Jude Bolton a recent former player whose character and play epitomized the on and off the field Swans explains further.
“It’s about players, playing for each other, never saying die, and strong off-field standards are its hallmarks. It is a culture of open and honest feedback”
I think the Swans are at their best with their backs to the wall. Down on the scoreboard, with minutes ticking away on the clock, they will always put up a fight. They are resilient and will invariably bounce back as they are confident in their own abilities to go on and win matches they should really lose.
Meanwhile for his nomination, my mate looked across the Tasman Sea to the All Blacks, the National rugby union team representing New Zealand. I agree they are the most successful sporting team on the planet over the past 100 years, with a win record of 78% and their culture, some of it modeled on the Swans ‘No Dickheads’ policy, has led to two consecutive Rugby World Cup wins. The re-calibration of the All Blacks culture after some notable losses on the rugby field was well documented in the marvelous book called ‘Legacy’ by James Kerr which is is a must read for anyone interested in effective leadership.
The All Blacks are famous throughout the sporting world for their toughness, which begins with their ‘haka’ war dance performed before each match but is also characterized by their ability to perform their drills under pressure and to perfection at match time. Generation after generation they produce leaders and world best players, who when the time comes, gracefully make way for the next wave of leaders and iconic players.
As I write this post their latest challenge to their culture comes not from a rival team but from poor behaviour from within the camp. It will be interesting to see how the dressing room reacts and whether the fall out affects their reputation and standing with the public at large.
We argued back and forth and couldn’t separate the Swans or the All Blacks so tried our hand at two mentally tough football teams.
We began with Arsenal, The Invincibles of the English Premier League in the 2003-04 season where they won the Premier League without a single defeat. Over the 38 games played, their league record stood at 26 wins, 12 draws and 0 losses. I agree it was a talented team well managed by Arsene Wenger, but I argued more strongly in favour of Sir Alex Ferguson’s 1998-99 Manchester United football team which won the rare footballing treble – the FA Premier League, the FA Cup and the European Champions League.

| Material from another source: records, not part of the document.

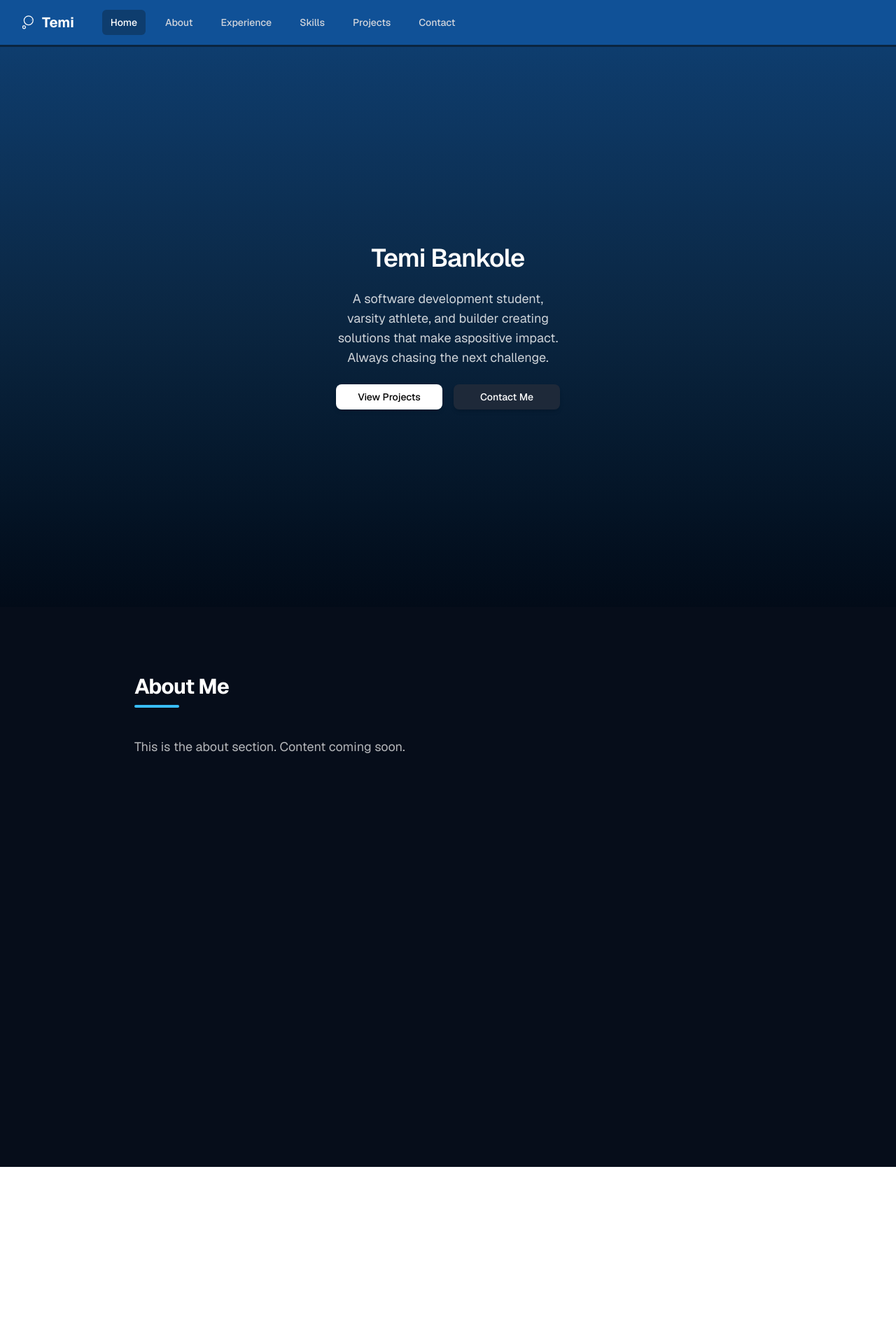
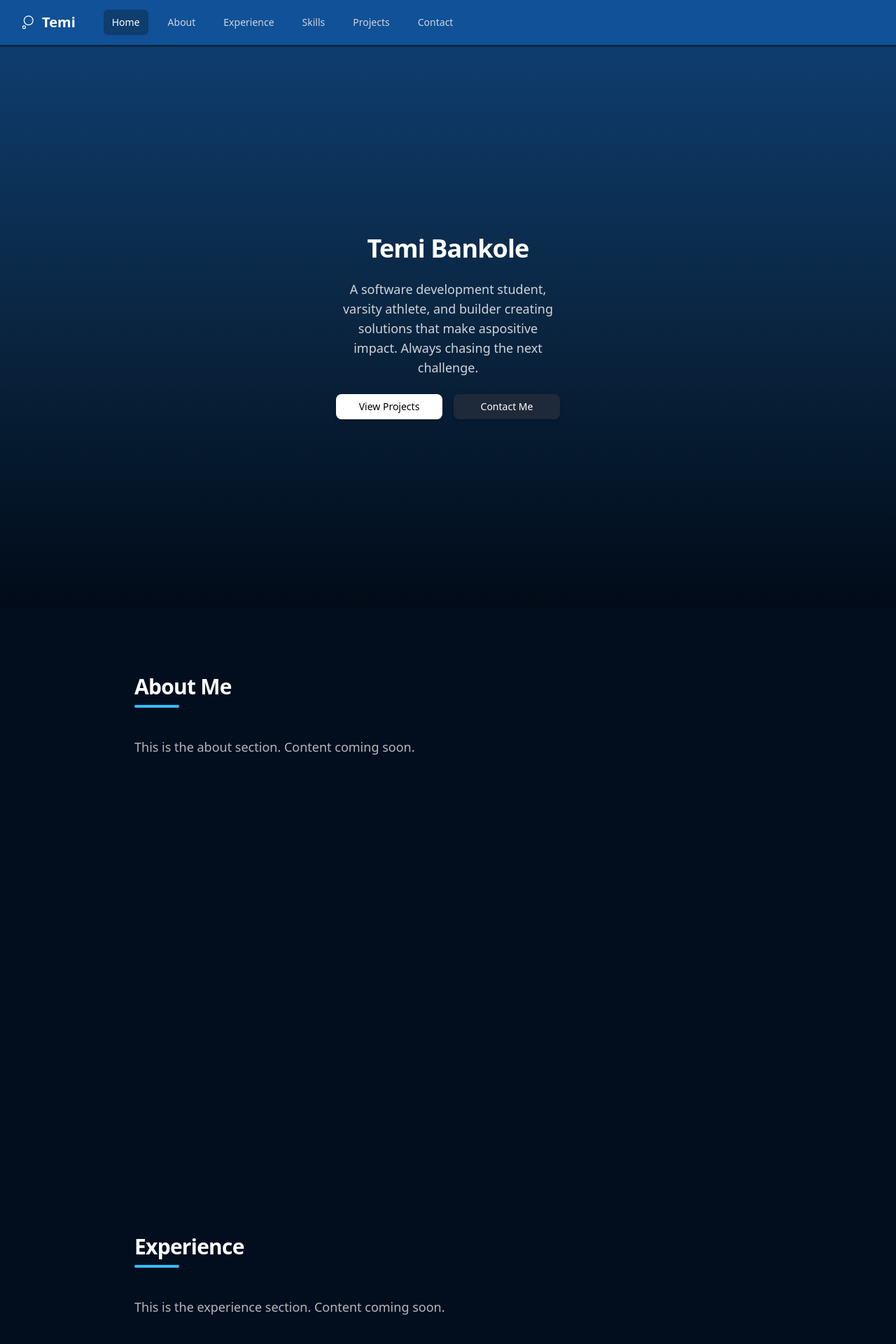
Before and after one commit to Temsters/Portfolio, a Next.js app: page / in a window 1280 px wide. Shown: the top 1920 px of the page at 70% size. Before the commit the page ends 1667 px from the top, so only its background shows below. Built offline with nearby package versions, Linux system fonts and the light colour scheme.

Commit message:
Create base pages for the nav bar

```diff
--- a/app/_components/About.js
+++ b/app/_components/About.js
@@ -2,10 +2,10 @@
 
 export default function About() {
   return (
-    <section id="about" className="min-h-screen w-full bg-[#060d1a] px-6 py-24 text-white sm:px-10 md:px-14 lg:px-16">
+    <section id="about" className="min-h-screen w-full bg-[#020e1e] px-6 py-24 text-white sm:px-10 md:px-14 lg:px-16">
       <div className="max-w-4xl mx-auto">
         <h2 className="text-3xl font-bold tracking-tight text-white mb-2">About Me</h2>
-        <div className="w-16 h-1 bg-[#38BDF8] rounded mb-10" />
+        <div className="w-16 h-1 bg-[#38BDF8] rounded-3xl mb-10" />
         <p className="text-white/70 text-lg leading-8">
           This is the about section. Content coming soon.
         </p>
--- a/app/_components/Contact.js
+++ b/app/_components/Contact.js
@@ -0,0 +1,15 @@
+"use client";
+
+export default function Contact() {
+  return (
+    <section id="contact" className="min-h-screen w-full bg-[#020e1e] px-6 py-24 text-white sm:px-10 md:px-14 lg:px-16">
+      <div className="max-w-4xl mx-auto">
+        <h2 className="text-3xl font-bold tracking-tight text-white mb-2">Contact</h2>
+        <div className="w-16 h-1 bg-[#38BDF8] rounded-3xl mb-10" />
+        <p className="text-white/70 text-lg leading-8">
+          This is the contact section. Content coming soon.
+        </p>
+      </div>
+    </section>
+  );
+}
--- a/app/_components/Experience.js
+++ b/app/_components/Experience.js
@@ -0,0 +1,15 @@
+"use client";
+
+export default function Experience() {
+  return (
+    <section id="experience" className="min-h-screen w-full bg-[#020e1e] px-6 py-24 text-white sm:px-10 md:px-14 lg:px-16">
+      <div className="max-w-4xl mx-auto">
+        <h2 className="text-3xl font-bold tracking-tight text-white mb-2">Experience</h2>
+        <div className="w-16 h-1 bg-[#38BDF8] rounded-3xl mb-10" />
+        <p className="text-white/70 text-lg leading-8">
+          This is the experience section. Content coming soon.
+        </p>
+      </div>
+    </section>
+  );
+}
--- a/app/_components/Navbar.js
+++ b/app/_components/Navbar.js
@@ -9,6 +9,7 @@ export default function Navbar() {
   const [isOpen, setIsOpen] = useState(false);
 
   const toggleMenu = () => setIsOpen(!isOpen);
+  const closeMenu = () => setIsOpen(false);
 
   const navLinks = [
     { label: "About", href: "#about" },
@@ -19,11 +20,11 @@ export default function Navbar() {
   ];
 
   return (
-    <nav className="bg-[#105197]" style={{ borderBottom: "3px solid #0A2540" }}>
+    <nav className="sticky top-0 z-50 w-full bg-[#105197]" style={{ borderBottom: "3px solid #0A2540" }}>
       <div className="max-w-7xl mx-auto px-4 sm:px-6 lg:px-8">
         <div className="flex items-center justify-between h-16">
           <div className="flex items-center">
-            <div className="flex-shrink-0">
+            <div className="shrink-0">
               <Link href="/">
                 <div className="flex items-center text-white font-bold text-xl">
                   <BubbleIcon className="text-white mr-2" />
@@ -52,14 +53,13 @@ export default function Navbar() {
         </div>
       </div>
 
-      {/* Mobile menu */}
       <div className={`${isOpen ? "block" : "hidden"} md:hidden`}>
         <div className="px-2 pt-2 pb-3 space-y-1 sm:px-3">
-          <a href="#home" className="block px-3 py-2 rounded-md text-base font-medium bg-[#0E3D6E] text-white">
+          <a href="#home" onClick={closeMenu} className="block px-3 py-2 rounded-md text-base font-medium bg-[#0E3D6E] text-white">
             Home
           </a>
           {navLinks.map(({ label, href }) => (
-            <a key={label} href={href} className="block px-3 py-2 rounded-md text-base font-medium text-gray-300 hover:bg-gray-700 hover:text-white">
+            <a key={label} href={href} onClick={closeMenu} className="block px-3 py-2 rounded-md text-base font-medium text-gray-300 hover:bg-gray-700 hover:text-white">
               {label}
             </a>
           ))}
--- a/app/_components/Projects.js
+++ b/app/_components/Projects.js
@@ -0,0 +1,15 @@
+"use client";
+
+export default function Projects() {
+  return (
+    <section id="projects" className="min-h-screen w-full bg-[#020e1e] px-6 py-24 text-white sm:px-10 md:px-14 lg:px-16">
+      <div className="max-w-4xl mx-auto">
+        <h2 className="text-3xl font-bold tracking-tight text-white mb-2">Projects</h2>
+        <div className="w-16 h-1 bg-[#38BDF8] rounded-3xl mb-10" />
+        <p className="text-white/70 text-lg leading-8">
+          This is the about section. Content coming soon.
+        </p>
+      </div>
+    </section>
+  );
+}
--- a/app/_components/Skills.js
+++ b/app/_components/Skills.js
@@ -0,0 +1,15 @@
+"use client";
+
+export default function Skills() {
+  return (
+    <section id="skills" className="min-h-screen w-full bg-[#020e1e] px-6 py-24 text-white sm:px-10 md:px-14 lg:px-16">
+      <div className="max-w-4xl mx-auto">
+        <h2 className="text-3xl font-bold tracking-tight text-white mb-2">Skills</h2>
+        <div className="w-16 h-1 bg-[#38BDF8] rounded-3xl mb-10" />
+        <p className="text-white/70 text-lg leading-8">
+          This is the skillssection. Content coming soon.
+        </p>
+      </div>
+    </section>
+  );
+}
--- a/app/globals.css
+++ b/app/globals.css
@@ -5,15 +5,9 @@
   --foreground: #171717;
 }
 
-@theme inline {
-  --color-background: var(--background);
-  --color-foreground: var(--foreground);
-  --font-sans: var(--font-geist-sans);
-  --font-mono: var(--font-geist-mono);
-}
-
-@html {
+html {
   scroll-behavior: smooth;
+  scroll-padding-top: 4rem;
 }
 
 @media (prefers-color-scheme: dark) {
@@ -26,5 +20,5 @@
 body {
   background: var(--background);
   color: var(--foreground);
-  font-family: Arial, Helvetica, sans-serif;
+  font-family: var(--font-geist-sans), Arial, Helvetica, sans-serif;
 }
--- a/app/page.tsx
+++ b/app/page.tsx
@@ -2,13 +2,17 @@
 
 import Navbar from "./_components/Navbar";
 import About from "./_components/About";
+import Experience from "./_components/Experience";
+import Skills from "./_components/Skills";
+import Projects from "./_components/Projects";
+import Contact from "./_components/Contact";
 
 export default function Home() {
   return (
     <div className="flex min-h-screen w-full flex-col bg-zinc-50 font-sans dark:bg-black">
       <Navbar />
 
-      <main className="flex min-h-screen w-full flex-1 items-center justify-center bg-linear-to-t from-[#020B18] via-[#0A2540] to-[#0E3D6E] px-6 py-16 text-white sm:px-10 md:px-14 lg:px-16 lg:py-24">
+      <main id="home" className="flex min-h-screen w-full flex-1 items-center justify-center bg-linear-to-t from-[#020B18] via-[#0A2540] to-[#0E3D6E] px-6 py-16 text-white sm:px-10 md:px-14 lg:px-16 lg:py-24">
         <div className="flex w-full max-w-2xl flex-col items-center justify-center gap-6 text-center">
           <h1 className="max-w-xs text-4xl font-semibold leading-10 tracking-tight text-white">
             Temi Bankole
@@ -32,6 +36,11 @@ export default function Home() {
         </div>
       </main>
       <About />
+      <Experience />
+      <Skills />
+      <Projects />
+      <Contact />
+
     </div>
   );
 }
```
Also changed, not shown: app/_components/Home.js (deleted).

This team were famous for winning matches in the closing minutes of a match, which became known as “Fergie time” after their charismatic manager. This was epitomized when they were down and almost out in the FA Cup semi -final replay as Arsenal striker Dennis Bergkamp had a last minute penalty saved by Peter Schmeichel. They then went on to win in extra time when Ryan Giggs scored the winning goal, intercepting a pass near the half way line, before taking the ball past five Arsenal defenders before scoring.
They went on to win the final against Newcastle United to achieve the domestic double before taking on Bayern Munich in the Final of the European Champions League in Barcelona. Bayern scored a goal and hit the bar twice and seemed comfortable winners as the match entered injury time. Incredibly United scored two goals in as many minutes to win the match and win the treble.
This was Mental Toughness : resilience and confidence all over.
We couldn’t agree on the one team that epitomizes mental toughness and of course all the teams mentioned are good choices.
My pick was/is the Sydney Swans but who would you pick if mental toughness was a sporting team?